Ooops. Here are the five main aspects where my initial assumptions were wrong.
I know how to tune a guitar, so there’s no real point in having a guitar that tunes itself. But there is a point—automatic tuning tunes all six strings to pitch within seconds. As a card-carrying humanoid biped, until I grow an extra five hands that ain’t gonna happen by myself. Time is money in my world; reducing tuning time dramatically is a big deal.
I wouldn’t use the alternate tunings anyway. Once I found it was possible to dial up alternate tunings in seconds, my slide—which had been gathering dust—gathered dust no more. Open and other tunings can add entirely new textures.
Really, how often do you tune a guitar anyway? You know the story: you tune up and you play; it’s not a big deal. Except…it is a big deal if you’re in the studio, and subsequent parts reveal the guitar wasn’t quite in tune—so you have to re-cut it (or hope Melodyne’s polyphonic pitch correction mode can fix it). It’s also a big deal because I create sample libraries of guitar sounds and the tuning for every single note has to be perfect. When doing my first library, I spent at least a third of my time tuning. With automatic tuning that shrank to a couple percent of the time, because it was a no-brainer to take a few seconds and tweak the tuning before every series of takes.

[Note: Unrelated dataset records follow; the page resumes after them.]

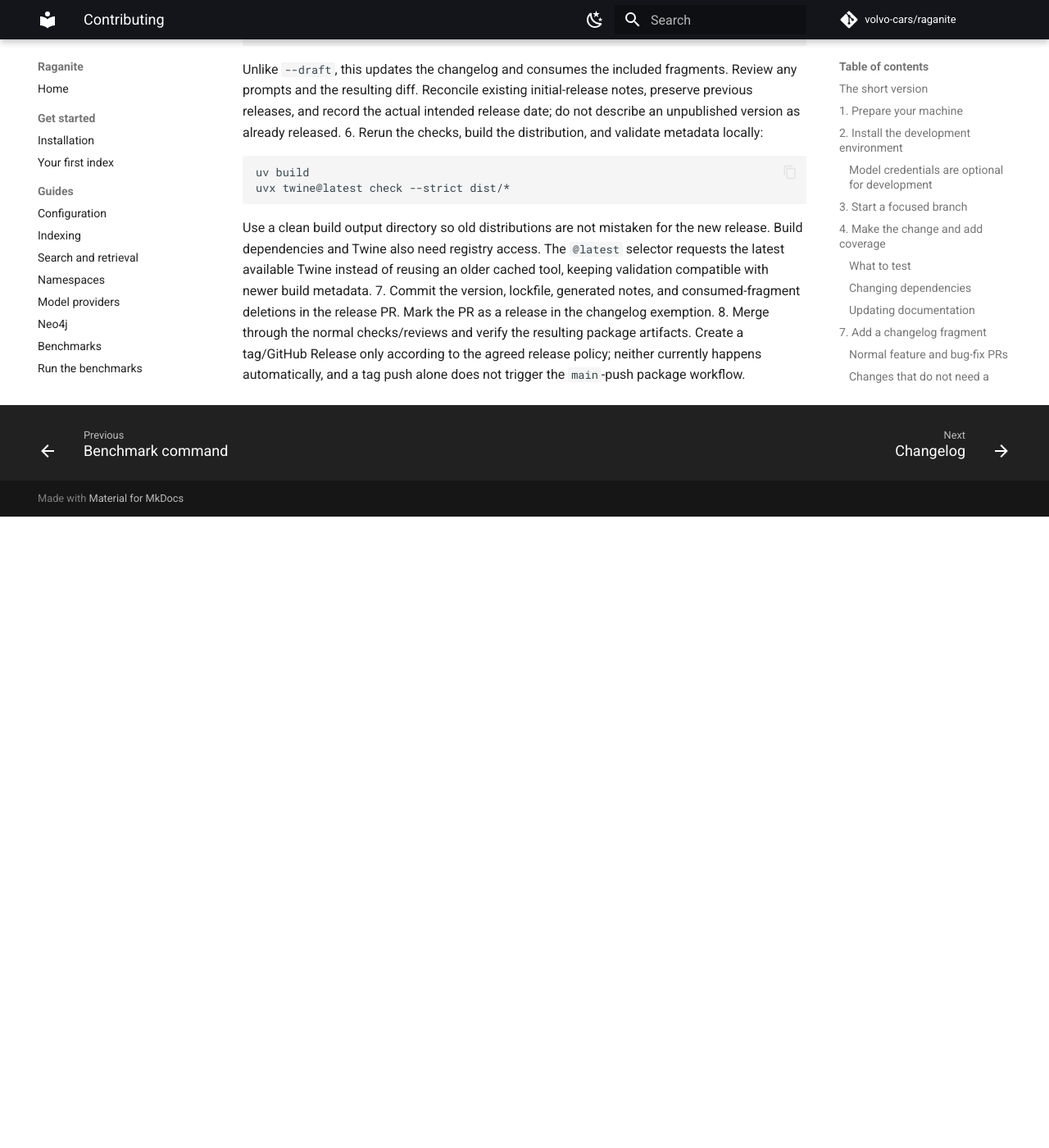
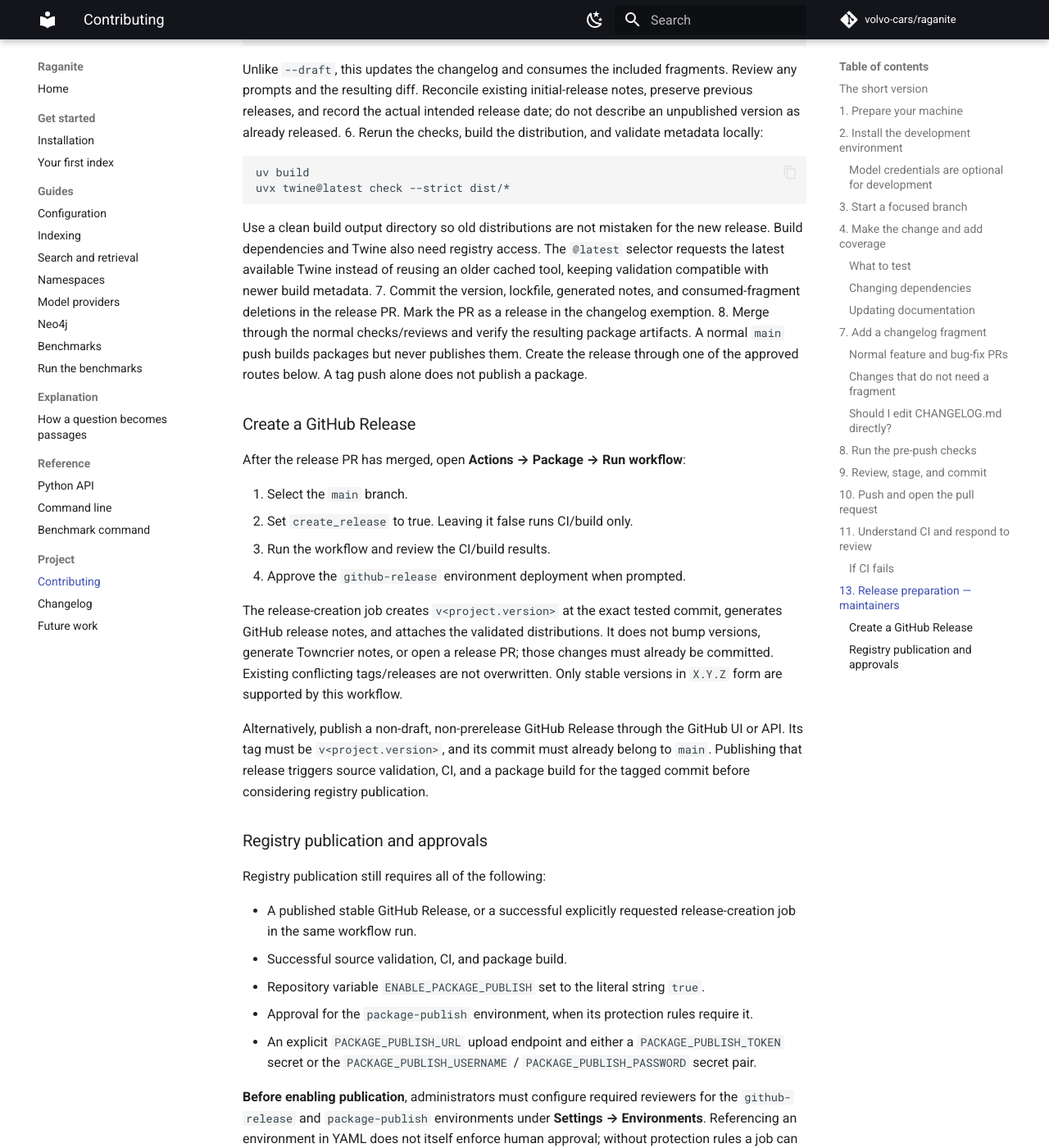
Before and after one commit to volvo-cars/raganite, an MkDocs documentation site: the page built from docs/contributing.md, in a window 1280 px wide and 1400 px high, scrolled down 8096 px. Shown: the whole window at 82% size. Built offline with MkDocs 1.6.1 and Material for MkDocs 9.7.7, drawn with Linux system fonts in a browser that asks for light colours; comment, search, counter and statistics services are not loaded; before the commit the page ends 8726 px from its top, so only the background shows below that; some of the changed text lies outside the part shown.

Commit message:
One little thing

```diff
--- a/docs/contributing.md
+++ b/docs/contributing.md
@@ -368,6 +368,61 @@
 7. Commit the version, lockfile, generated notes, and consumed-fragment deletions
    in the release PR. Mark the PR as a release in the changelog exemption.
 8. Merge through the normal checks/reviews and verify the resulting package
-   artifacts. Create a tag/GitHub Release only according to the agreed release
-   policy; neither currently happens automatically, and a tag push alone does
-   not trigger the `main`-push package workflow.
+   artifacts. A normal `main` push builds packages but never publishes them.
+   Create the release through one of the approved routes below. A tag push
+   alone does not publish a package.
+
+### Create a GitHub Release
+
+After the release PR has merged, open **Actions → Package → Run workflow**:
+
+1. Select the `main` branch.
+2. Set `create_release` to true. Leaving it false runs CI/build only.
+3. Run the workflow and review the CI/build results.
+4. Approve the `github-release` environment deployment when prompted.
+
+The release-creation job creates `v<project.version>` at the exact tested commit,
+generates GitHub release notes, and attaches the validated distributions. It does
+not bump versions, generate Towncrier notes, or open a release PR; those changes
+must already be committed. Existing conflicting tags/releases are not overwritten.
+Only stable versions in `X.Y.Z` form are supported by this workflow.
+
+Alternatively, publish a non-draft, non-prerelease GitHub Release through the
+GitHub UI or API. Its tag must be `v<project.version>`, and its commit must already
+belong to `main`. Publishing that release triggers source validation, CI, and a
+package build for the tagged commit before considering registry publication.
+
+### Registry publication and approvals
+
+Registry publication still requires all of the following:
+
+- A published stable GitHub Release, or a successful explicitly requested
+  release-creation job in the same workflow run.
+- Successful source validation, CI, and package build.
+- Repository variable `ENABLE_PACKAGE_PUBLISH` set to the literal string `true`.
+- Approval for the `package-publish` environment, when its protection rules require it.
+- An explicit `PACKAGE_PUBLISH_URL` upload endpoint and either a
+  `PACKAGE_PUBLISH_TOKEN` secret or the `PACKAGE_PUBLISH_USERNAME` /
+  `PACKAGE_PUBLISH_PASSWORD` secret pair.
+
+**Before enabling publication**, administrators must configure required reviewers
+for the `github-release` and `package-publish` environments under **Settings →
+Environments**. Referencing an environment in YAML does not itself enforce human
+approval; without protection rules a job can proceed without a review. Configure
+branch/tag restrictions and disable self-approval where appropriate. Custom
+runners must also provide Git, Bash, and the GitHub CLI (`gh`) for release creation.
+
+Leave `ENABLE_PACKAGE_PUBLISH` unset or false to create GitHub Releases and build
+artifacts without uploading to a package registry. Ordinary `main` pushes and
+build-only manual runs cannot publish, even when that variable is true.
+
+The workflow's default token permission remains `contents: read`. Only the
+release-creation job receives `contents: write` for tags/releases; build, test,
+and registry-publishing jobs do not. No job creates release PRs, so none receives
+`pull-requests: write`. If release-PR automation is added later, grant that
+permission only to its dedicated job, along with the contents access it needs.
+
+Releases created using the workflow's `GITHUB_TOKEN` do not start another release
+event workflow. The approved creation route therefore continues to the gated
+publishing job in the same run. Registry uploads reuse that run's validated
+distributions and deliberately fail on duplicate versions.
```
Also changed, not shown: README.md (+0 -4 lines), 1 other file.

I’d be hosed if the battery died. I assumed that, but even with the original Robot guitar you could tune manually if you disengaged the tuning heads from the gear mechanism (klunky, but functional). Gibson G FORCE™ is an improvement because the tuners also work manually—if you forget to replace the battery before a gig, you’re no worse off than if you didn’t have G FORCE™.
Automatic tuning is a one-trick pony. Once I delved further into the features, I discovered lots of other useful functions…like the “string up” and “string down” modes that make it easy to replace strings, and the option to create “sweetened” tunings with some strings set slightly sharp or flat. And in the studio, I sometimes like to slow the tracks down a half-step, and play guitar with the half-step-down alternate tuning preset. Raising the tracks back to normal pitch gives the guitar a brighter, more “pop” timbre.
Yes, in many ways I was wrong about automatic tuning. Then again there’s my daughter, who was raised on the Dark Fire guitar (which had automatic tuning). She thinks it’s odd to play a guitar that doesn’t tune itself. And after years of using automatic tuning, I see her point.